▶ **WORK INSTRUCTIONS**: Which of the lines below hold the word "justify"? Pull each of them out.

Data excerpts:

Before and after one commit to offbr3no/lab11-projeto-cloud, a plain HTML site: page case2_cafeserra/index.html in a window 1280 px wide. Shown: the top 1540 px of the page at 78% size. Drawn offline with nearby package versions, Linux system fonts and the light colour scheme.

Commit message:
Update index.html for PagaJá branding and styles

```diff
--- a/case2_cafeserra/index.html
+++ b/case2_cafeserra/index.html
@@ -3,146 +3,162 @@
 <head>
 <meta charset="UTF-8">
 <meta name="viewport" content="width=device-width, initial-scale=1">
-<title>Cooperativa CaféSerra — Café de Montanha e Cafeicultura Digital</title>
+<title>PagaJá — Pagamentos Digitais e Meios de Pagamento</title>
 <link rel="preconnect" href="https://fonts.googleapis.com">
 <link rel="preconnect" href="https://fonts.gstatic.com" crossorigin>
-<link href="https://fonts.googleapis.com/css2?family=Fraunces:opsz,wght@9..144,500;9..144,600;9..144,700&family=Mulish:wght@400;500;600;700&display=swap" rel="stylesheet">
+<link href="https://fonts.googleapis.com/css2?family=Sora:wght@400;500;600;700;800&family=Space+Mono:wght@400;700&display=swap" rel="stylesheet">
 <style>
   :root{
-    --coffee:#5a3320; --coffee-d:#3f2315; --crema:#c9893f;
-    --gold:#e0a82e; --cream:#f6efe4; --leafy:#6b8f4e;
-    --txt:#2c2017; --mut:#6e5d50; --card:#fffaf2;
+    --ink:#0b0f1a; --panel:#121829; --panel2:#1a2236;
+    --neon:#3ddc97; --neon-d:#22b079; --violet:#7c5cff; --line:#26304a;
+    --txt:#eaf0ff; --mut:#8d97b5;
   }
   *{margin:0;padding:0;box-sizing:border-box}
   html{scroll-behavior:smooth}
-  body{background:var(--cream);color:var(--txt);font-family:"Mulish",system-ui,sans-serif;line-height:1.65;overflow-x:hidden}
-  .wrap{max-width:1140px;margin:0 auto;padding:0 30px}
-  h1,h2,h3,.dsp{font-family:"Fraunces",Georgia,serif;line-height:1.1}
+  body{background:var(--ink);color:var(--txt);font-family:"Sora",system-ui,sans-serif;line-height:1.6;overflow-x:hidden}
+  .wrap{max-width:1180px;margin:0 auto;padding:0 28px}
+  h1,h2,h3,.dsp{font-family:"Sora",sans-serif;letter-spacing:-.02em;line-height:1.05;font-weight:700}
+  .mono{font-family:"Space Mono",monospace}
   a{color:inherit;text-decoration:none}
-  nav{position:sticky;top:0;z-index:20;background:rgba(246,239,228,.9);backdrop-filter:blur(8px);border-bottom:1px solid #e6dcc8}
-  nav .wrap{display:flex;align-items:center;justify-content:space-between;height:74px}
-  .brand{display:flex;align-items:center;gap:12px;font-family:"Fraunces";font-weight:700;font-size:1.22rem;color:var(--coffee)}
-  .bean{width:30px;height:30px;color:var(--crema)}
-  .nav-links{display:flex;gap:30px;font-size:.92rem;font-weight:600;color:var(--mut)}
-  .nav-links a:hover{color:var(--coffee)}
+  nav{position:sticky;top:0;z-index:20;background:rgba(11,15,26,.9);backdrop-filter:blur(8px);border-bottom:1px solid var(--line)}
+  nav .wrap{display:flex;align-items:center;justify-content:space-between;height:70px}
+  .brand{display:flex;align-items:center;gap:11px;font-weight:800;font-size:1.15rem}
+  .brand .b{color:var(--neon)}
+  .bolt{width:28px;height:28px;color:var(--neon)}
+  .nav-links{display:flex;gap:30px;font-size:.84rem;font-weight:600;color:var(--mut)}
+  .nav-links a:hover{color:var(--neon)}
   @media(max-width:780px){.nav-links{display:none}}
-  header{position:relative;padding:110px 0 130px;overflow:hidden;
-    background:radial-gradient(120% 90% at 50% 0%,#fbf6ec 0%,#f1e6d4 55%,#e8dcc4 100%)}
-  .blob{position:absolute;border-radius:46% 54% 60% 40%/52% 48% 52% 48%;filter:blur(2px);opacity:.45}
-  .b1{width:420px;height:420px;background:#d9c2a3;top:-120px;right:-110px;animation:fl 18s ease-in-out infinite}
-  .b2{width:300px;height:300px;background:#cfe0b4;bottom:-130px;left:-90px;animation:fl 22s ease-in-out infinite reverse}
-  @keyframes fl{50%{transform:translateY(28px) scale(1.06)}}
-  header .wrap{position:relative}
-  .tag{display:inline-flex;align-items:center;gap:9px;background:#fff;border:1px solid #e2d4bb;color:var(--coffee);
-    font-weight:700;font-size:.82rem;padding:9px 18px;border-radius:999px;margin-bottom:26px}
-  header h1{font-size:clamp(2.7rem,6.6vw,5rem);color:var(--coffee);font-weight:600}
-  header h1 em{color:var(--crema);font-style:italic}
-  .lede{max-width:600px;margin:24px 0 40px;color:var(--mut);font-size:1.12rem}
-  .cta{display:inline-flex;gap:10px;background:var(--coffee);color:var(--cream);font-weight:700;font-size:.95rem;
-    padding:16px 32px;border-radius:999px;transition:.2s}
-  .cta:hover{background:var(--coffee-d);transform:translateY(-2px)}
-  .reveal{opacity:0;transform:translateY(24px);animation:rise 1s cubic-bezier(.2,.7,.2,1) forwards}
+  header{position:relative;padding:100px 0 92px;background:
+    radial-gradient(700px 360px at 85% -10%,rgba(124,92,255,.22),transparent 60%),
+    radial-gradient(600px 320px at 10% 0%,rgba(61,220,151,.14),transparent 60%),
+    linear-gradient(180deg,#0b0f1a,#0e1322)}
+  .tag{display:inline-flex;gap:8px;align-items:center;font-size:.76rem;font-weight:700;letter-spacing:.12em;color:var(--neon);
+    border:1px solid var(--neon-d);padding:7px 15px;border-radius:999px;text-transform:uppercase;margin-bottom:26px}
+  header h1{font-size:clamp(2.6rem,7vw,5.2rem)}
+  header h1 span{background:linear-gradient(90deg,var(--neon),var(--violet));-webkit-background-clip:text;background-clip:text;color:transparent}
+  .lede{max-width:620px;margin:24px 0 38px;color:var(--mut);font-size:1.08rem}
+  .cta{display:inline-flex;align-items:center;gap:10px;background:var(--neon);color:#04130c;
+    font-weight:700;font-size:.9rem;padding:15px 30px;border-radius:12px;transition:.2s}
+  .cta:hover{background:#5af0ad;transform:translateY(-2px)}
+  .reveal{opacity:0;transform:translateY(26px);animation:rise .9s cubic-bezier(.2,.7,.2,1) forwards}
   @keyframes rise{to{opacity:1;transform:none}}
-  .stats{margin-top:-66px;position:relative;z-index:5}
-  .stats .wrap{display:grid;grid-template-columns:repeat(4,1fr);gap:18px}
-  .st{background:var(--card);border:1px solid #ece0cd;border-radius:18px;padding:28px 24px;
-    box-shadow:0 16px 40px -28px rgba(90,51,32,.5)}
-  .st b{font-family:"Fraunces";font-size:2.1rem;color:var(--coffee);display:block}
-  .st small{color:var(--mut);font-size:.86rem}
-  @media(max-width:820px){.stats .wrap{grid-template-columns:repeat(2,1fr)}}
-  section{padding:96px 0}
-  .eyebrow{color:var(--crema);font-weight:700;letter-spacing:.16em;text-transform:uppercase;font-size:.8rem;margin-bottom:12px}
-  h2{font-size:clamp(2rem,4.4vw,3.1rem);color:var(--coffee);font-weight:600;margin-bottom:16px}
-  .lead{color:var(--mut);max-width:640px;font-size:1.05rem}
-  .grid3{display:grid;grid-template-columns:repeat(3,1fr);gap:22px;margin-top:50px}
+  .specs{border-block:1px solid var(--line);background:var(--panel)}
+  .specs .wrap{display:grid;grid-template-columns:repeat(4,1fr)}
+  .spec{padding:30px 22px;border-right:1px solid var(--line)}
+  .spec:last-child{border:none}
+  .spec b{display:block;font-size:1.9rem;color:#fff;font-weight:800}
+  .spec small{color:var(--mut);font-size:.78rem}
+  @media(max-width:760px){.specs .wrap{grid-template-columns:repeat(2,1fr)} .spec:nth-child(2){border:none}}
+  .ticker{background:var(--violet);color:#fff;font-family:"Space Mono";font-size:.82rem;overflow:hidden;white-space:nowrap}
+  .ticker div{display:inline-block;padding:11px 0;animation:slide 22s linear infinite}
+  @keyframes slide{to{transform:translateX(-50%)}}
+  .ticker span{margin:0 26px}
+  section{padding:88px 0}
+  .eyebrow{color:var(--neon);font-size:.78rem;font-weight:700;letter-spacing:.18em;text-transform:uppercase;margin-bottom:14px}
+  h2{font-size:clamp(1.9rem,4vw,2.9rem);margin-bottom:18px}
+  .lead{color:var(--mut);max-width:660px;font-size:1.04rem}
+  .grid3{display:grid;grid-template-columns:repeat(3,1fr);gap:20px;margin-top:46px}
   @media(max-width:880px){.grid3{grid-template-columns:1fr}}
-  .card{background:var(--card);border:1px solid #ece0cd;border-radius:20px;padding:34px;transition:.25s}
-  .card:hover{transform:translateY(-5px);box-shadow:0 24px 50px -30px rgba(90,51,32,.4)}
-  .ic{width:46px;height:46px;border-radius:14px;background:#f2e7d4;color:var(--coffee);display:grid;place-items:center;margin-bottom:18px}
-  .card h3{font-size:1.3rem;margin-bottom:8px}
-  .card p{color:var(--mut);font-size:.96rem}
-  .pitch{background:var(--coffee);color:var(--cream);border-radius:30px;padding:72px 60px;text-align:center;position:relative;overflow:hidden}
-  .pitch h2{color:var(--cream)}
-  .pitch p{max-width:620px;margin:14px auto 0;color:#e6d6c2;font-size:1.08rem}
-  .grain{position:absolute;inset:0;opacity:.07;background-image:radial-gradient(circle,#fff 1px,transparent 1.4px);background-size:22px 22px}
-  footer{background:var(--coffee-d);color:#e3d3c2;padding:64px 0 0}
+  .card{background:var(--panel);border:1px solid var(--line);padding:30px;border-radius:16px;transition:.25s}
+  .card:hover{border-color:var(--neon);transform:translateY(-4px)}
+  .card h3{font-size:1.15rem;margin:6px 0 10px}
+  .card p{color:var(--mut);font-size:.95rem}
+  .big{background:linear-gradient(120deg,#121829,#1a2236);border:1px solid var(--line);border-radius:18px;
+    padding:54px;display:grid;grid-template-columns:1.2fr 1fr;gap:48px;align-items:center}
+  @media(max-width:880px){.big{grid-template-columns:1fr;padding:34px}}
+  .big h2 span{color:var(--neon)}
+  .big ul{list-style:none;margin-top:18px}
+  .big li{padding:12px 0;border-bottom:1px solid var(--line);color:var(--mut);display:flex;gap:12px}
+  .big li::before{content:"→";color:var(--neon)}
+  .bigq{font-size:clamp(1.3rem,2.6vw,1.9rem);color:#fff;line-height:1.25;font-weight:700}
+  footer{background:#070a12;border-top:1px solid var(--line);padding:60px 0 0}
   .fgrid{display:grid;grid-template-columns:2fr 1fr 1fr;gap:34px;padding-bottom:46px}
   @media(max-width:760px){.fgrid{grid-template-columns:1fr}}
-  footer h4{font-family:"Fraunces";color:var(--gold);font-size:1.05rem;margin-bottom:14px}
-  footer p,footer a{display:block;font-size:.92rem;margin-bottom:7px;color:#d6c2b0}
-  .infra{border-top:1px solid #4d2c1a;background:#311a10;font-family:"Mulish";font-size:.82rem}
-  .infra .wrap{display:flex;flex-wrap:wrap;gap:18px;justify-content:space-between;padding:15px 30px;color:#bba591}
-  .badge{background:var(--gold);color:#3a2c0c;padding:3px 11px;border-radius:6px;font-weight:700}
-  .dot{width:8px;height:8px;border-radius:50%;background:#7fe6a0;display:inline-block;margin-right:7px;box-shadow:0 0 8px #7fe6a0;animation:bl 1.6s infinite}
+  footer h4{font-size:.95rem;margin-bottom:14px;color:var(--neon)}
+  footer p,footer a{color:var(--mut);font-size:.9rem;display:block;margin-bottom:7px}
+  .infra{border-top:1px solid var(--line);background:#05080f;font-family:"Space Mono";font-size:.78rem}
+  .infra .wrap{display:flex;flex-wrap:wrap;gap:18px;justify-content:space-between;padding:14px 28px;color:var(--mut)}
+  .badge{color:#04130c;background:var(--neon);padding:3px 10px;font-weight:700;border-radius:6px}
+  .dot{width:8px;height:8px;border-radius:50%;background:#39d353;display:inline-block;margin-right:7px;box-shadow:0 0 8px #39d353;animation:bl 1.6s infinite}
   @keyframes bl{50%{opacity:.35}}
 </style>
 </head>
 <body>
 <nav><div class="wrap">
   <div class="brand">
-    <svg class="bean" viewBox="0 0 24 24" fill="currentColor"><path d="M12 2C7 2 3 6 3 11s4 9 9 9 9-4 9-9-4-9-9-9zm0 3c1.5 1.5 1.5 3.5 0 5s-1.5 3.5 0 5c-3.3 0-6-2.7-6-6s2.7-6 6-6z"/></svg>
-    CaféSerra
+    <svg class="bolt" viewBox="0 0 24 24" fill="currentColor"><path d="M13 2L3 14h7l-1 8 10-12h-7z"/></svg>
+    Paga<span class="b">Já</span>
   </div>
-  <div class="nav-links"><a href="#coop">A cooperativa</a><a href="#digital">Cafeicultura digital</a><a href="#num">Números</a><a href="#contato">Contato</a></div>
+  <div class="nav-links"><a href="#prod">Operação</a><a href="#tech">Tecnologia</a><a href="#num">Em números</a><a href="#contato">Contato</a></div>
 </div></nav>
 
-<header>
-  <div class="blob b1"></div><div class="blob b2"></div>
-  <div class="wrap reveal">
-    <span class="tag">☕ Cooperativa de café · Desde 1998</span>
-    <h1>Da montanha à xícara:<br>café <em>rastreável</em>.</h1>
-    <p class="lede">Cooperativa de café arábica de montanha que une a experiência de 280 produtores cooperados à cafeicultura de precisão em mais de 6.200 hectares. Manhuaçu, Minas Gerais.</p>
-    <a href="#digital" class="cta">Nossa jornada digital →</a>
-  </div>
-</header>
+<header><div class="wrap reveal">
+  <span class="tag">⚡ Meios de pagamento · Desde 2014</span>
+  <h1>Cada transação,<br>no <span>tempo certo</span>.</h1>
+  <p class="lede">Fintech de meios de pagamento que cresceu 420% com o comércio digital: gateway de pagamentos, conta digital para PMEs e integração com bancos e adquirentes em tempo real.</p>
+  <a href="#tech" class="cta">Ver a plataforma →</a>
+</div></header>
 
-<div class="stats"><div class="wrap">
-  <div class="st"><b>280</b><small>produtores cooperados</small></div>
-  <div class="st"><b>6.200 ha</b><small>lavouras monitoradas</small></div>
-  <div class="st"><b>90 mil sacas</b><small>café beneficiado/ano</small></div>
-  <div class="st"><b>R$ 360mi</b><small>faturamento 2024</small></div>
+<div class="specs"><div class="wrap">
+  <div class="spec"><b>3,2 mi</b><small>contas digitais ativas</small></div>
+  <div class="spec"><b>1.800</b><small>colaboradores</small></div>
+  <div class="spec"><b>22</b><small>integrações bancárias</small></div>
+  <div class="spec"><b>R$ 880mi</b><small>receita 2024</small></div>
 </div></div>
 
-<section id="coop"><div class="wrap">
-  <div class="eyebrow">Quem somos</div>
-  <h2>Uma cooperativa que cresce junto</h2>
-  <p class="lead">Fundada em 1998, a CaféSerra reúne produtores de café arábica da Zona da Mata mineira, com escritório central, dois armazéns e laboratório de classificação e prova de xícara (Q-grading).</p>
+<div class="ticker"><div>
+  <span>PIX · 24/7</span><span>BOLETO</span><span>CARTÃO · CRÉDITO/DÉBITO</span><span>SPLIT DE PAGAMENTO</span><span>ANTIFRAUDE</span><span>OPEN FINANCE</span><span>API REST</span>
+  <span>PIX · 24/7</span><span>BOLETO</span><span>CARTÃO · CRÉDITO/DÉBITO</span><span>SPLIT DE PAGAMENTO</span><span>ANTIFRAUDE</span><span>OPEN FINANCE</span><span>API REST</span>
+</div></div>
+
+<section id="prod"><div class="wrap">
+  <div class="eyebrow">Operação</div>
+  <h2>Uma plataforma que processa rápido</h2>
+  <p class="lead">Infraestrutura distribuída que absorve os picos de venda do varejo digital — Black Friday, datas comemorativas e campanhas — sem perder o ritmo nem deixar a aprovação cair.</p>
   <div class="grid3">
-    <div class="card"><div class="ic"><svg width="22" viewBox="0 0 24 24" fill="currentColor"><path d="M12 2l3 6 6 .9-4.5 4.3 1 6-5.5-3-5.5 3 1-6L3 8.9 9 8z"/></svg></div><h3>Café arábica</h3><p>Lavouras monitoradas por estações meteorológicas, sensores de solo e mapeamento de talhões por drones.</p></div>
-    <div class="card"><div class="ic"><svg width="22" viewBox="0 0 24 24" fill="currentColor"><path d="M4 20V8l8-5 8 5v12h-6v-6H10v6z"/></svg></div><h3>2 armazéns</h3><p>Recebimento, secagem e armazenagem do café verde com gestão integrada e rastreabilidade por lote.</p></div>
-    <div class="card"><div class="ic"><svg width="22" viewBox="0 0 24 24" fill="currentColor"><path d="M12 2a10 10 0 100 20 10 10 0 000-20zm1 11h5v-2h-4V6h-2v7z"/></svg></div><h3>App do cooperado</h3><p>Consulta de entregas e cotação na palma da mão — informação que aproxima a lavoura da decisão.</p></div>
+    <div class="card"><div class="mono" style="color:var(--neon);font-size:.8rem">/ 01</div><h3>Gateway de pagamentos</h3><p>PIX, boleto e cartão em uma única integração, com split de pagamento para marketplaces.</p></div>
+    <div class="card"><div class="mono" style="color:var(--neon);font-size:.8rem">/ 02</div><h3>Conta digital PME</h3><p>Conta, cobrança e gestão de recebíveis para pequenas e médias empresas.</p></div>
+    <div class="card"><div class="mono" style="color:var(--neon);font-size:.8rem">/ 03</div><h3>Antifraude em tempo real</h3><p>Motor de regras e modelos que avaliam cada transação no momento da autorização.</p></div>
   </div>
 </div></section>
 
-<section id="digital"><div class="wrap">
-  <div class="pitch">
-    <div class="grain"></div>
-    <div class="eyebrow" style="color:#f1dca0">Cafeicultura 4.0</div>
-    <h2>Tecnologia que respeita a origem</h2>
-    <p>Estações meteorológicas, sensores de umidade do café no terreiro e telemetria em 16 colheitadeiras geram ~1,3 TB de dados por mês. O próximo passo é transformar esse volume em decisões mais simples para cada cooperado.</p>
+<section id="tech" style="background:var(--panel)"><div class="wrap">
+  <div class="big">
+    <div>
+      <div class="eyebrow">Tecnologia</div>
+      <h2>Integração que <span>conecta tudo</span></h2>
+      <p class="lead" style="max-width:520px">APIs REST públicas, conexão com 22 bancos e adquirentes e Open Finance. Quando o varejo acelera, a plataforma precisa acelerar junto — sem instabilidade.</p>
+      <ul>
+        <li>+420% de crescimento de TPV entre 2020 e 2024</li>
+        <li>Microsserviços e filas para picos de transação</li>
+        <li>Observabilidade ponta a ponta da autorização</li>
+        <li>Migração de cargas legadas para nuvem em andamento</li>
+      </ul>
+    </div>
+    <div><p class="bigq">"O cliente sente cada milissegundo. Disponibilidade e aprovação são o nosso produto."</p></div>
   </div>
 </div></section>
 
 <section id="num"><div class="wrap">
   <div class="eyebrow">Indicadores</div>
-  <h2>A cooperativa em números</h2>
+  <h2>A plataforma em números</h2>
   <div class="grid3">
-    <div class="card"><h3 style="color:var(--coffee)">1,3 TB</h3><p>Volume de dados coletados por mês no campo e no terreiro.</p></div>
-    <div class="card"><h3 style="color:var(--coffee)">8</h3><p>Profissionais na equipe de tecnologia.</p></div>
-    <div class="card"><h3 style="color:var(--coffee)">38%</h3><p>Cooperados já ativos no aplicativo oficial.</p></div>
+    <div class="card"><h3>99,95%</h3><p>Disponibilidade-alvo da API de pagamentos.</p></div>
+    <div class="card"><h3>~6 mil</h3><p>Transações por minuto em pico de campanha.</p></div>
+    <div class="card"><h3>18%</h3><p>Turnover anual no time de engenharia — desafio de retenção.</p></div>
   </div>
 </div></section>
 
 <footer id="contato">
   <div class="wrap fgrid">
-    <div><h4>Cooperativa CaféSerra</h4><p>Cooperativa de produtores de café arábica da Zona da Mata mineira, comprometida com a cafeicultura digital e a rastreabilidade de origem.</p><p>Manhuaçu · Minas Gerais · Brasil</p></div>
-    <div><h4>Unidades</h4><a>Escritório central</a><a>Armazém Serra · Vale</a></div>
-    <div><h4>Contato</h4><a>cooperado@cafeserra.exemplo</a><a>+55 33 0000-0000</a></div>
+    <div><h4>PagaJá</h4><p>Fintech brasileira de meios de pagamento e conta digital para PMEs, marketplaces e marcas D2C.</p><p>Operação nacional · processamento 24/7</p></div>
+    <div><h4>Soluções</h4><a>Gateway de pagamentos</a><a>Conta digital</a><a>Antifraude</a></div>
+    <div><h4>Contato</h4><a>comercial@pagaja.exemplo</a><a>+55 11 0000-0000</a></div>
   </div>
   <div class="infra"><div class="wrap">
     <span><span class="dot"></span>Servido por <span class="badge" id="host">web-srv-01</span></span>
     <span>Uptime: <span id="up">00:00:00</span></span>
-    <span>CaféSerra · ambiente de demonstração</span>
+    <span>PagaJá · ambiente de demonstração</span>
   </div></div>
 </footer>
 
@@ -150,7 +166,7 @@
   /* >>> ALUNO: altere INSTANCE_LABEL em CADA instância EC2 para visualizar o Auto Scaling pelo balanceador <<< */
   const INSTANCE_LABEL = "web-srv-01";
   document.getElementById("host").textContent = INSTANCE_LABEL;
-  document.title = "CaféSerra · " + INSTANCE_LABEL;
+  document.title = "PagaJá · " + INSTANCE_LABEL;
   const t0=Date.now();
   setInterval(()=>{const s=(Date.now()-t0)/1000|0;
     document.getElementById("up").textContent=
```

▶ **WRITTEN SOLUTION**:
-  nav .wrap{display:flex;align-items:center;justify-content:space-between;height:74px}
+  nav .wrap{display:flex;align-items:center;justify-content:space-between;height:70px}
-  .infra .wrap{display:flex;flex-wrap:wrap;gap:18px;justify-content:space-between;padding:15px 30px;color:#bba591}
+  .infra .wrap{display:flex;flex-wrap:wrap;gap:18px;justify-content:space-between;padding:14px 28px;color:var(--mut)}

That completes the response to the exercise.